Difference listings

──────

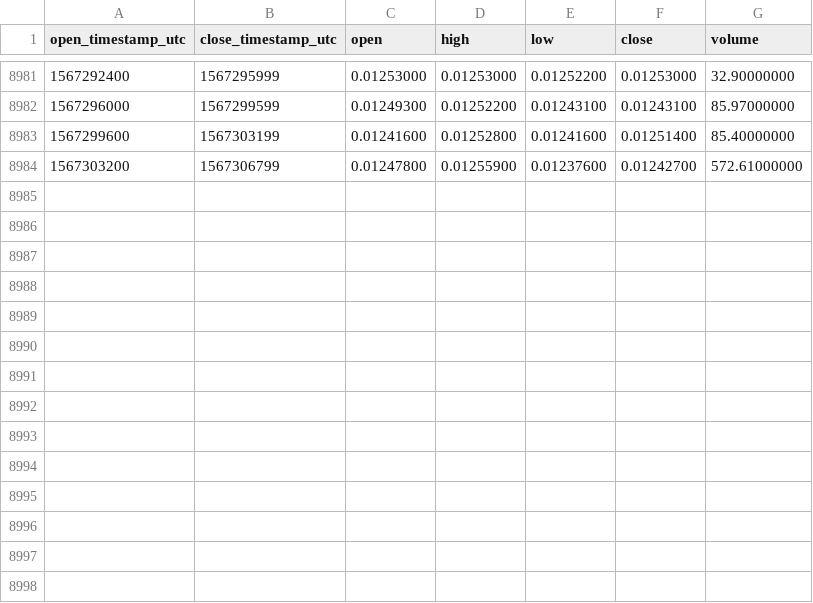
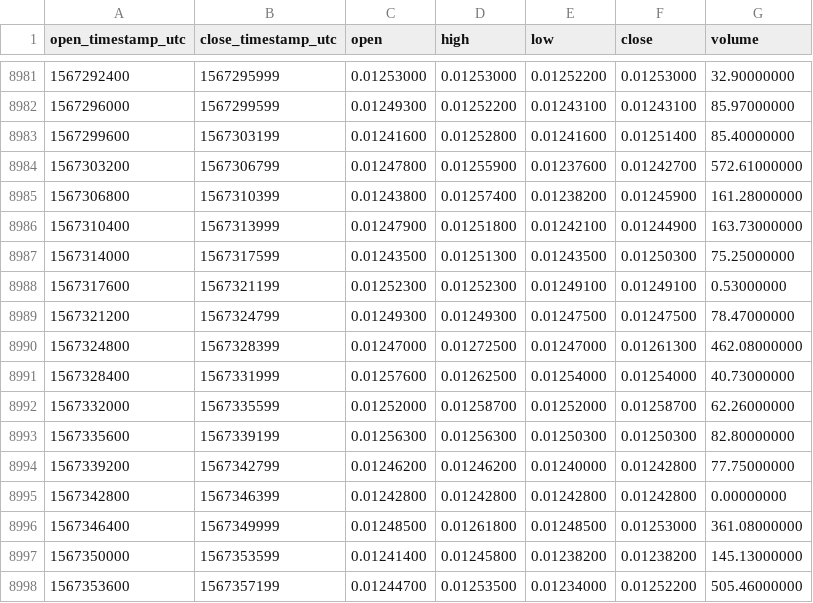
Before and after one commit to cryptobigbro/binance-HCETH, a CSV file: binance-HCETH-1h.csv, drawn as a sheet; only a part is shown, gaps mark what is left out; the diff names each change by its address in the sheet, - before the commit and + after, or states it on an @@ line.

Commit message:
Update OHLCV data.

```diff
--- a/binance-HCETH-1h.csv
+++ b/binance-HCETH-1h.csv
+row 8985: 1567306800 | 1567310399 | 0.01243800 | 0.01257400 | 0.01238200 | 0.01245900 | 161.28000000
+row 8986: 1567310400 | 1567313999 | 0.01247900 | 0.01251800 | 0.01242100 | 0.01244900 | 163.73000000
+row 8987: 1567314000 | 1567317599 | 0.01243500 | 0.01251300 | 0.01243500 | 0.01250300 | 75.25000000
+row 8988: 1567317600 | 1567321199 | 0.01252300 | 0.01252300 | 0.01249100 | 0.01249100 | 0.53000000
+row 8989: 1567321200 | 1567324799 | 0.01249300 | 0.01249300 | 0.01247500 | 0.01247500 | 78.47000000
+row 8990: 1567324800 | 1567328399 | 0.01247000 | 0.01272500 | 0.01247000 | 0.01261300 | 462.08000000
+row 8991: 1567328400 | 1567331999 | 0.01257600 | 0.01262500 | 0.01254000 | 0.01254000 | 40.73000000
+row 8992: 1567332000 | 1567335599 | 0.01252000 | 0.01258700 | 0.01252000 | 0.01258700 | 62.26000000
+row 8993: 1567335600 | 1567339199 | 0.01256300 | 0.01256300 | 0.01250300 | 0.01250300 | 82.80000000
+row 8994: 1567339200 | 1567342799 | 0.01246200 | 0.01246200 | 0.01240000 | 0.01242800 | 77.75000000
+row 8995: 1567342800 | 1567346399 | 0.01242800 | 0.01242800 | 0.01242800 | 0.01242800 | 0.00000000
+row 8996: 1567346400 | 1567349999 | 0.01248500 | 0.01261800 | 0.01248500 | 0.01253000 | 361.08000000
+row 8997: 1567350000 | 1567353599 | 0.01241400 | 0.01245800 | 0.01238200 | 0.01238200 | 145.13000000
+row 8998: 1567353600 | 1567357199 | 0.01244700 | 0.01253500 | 0.01234000 | 0.01252200 | 505.46000000
```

──────

**About this exercise**
Please print the entries above exactly. Skip every picture.

**Written answer**
Before and after one commit to cryptobigbro/binance-HCETH, a CSV file: binance-HCETH-1h.csv, drawn as a sheet; only a part is shown, gaps mark what is left out; the diff names each change by its address in the sheet, - before the commit and + after, or states it on an @@ line.

Commit message:
Update OHLCV data.

```diff
--- a/binance-HCETH-1h.csv
+++ b/binance-HCETH-1h.csv
+row 8985: 1567306800 | 1567310399 | 0.01243800 | 0.01257400 | 0.01238200 | 0.01245900 | 161.28000000
+row 8986: 1567310400 | 1567313999 | 0.01247900 | 0.01251800 | 0.01242100 | 0.01244900 | 163.73000000
+row 8987: 1567314000 | 1567317599 | 0.01243500 | 0.01251300 | 0.01243500 | 0.01250300 | 75.25000000
+row 8988: 1567317600 | 1567321199 | 0.01252300 | 0.01252300 | 0.01249100 | 0.01249100 | 0.53000000
+row 8989: 1567321200 | 1567324799 | 0.01249300 | 0.01249300 | 0.01247500 | 0.01247500 | 78.47000000
+row 8990: 1567324800 | 1567328399 | 0.01247000 | 0.01272500 | 0.01247000 | 0.01261300 | 462.08000000
+row 8991: 1567328400 | 1567331999 | 0.01257600 | 0.01262500 | 0.01254000 | 0.01254000 | 40.73000000
+row 8992: 1567332000 | 1567335599 | 0.01252000 | 0.01258700 | 0.01252000 | 0.01258700 | 62.26000000
+row 8993: 1567335600 | 1567339199 | 0.01256300 | 0.01256300 | 0.01250300 | 0.01250300 | 82.80000000
+row 8994: 1567339200 | 1567342799 | 0.01246200 | 0.01246200 | 0.01240000 | 0.01242800 | 77.75000000
+row 8995: 1567342800 | 1567346399 | 0.01242800 | 0.01242800 | 0.01242800 | 0.01242800 | 0.00000000
+row 8996: 1567346400 | 1567349999 | 0.01248500 | 0.01261800 | 0.01248500 | 0.01253000 | 361.08000000
+row 8997: 1567350000 | 1567353599 | 0.01241400 | 0.01245800 | 0.01238200 | 0.01238200 | 145.13000000
+row 8998: 1567353600 | 1567357199 | 0.01244700 | 0.01253500 | 0.01234000 | 0.01252200 | 505.46000000
```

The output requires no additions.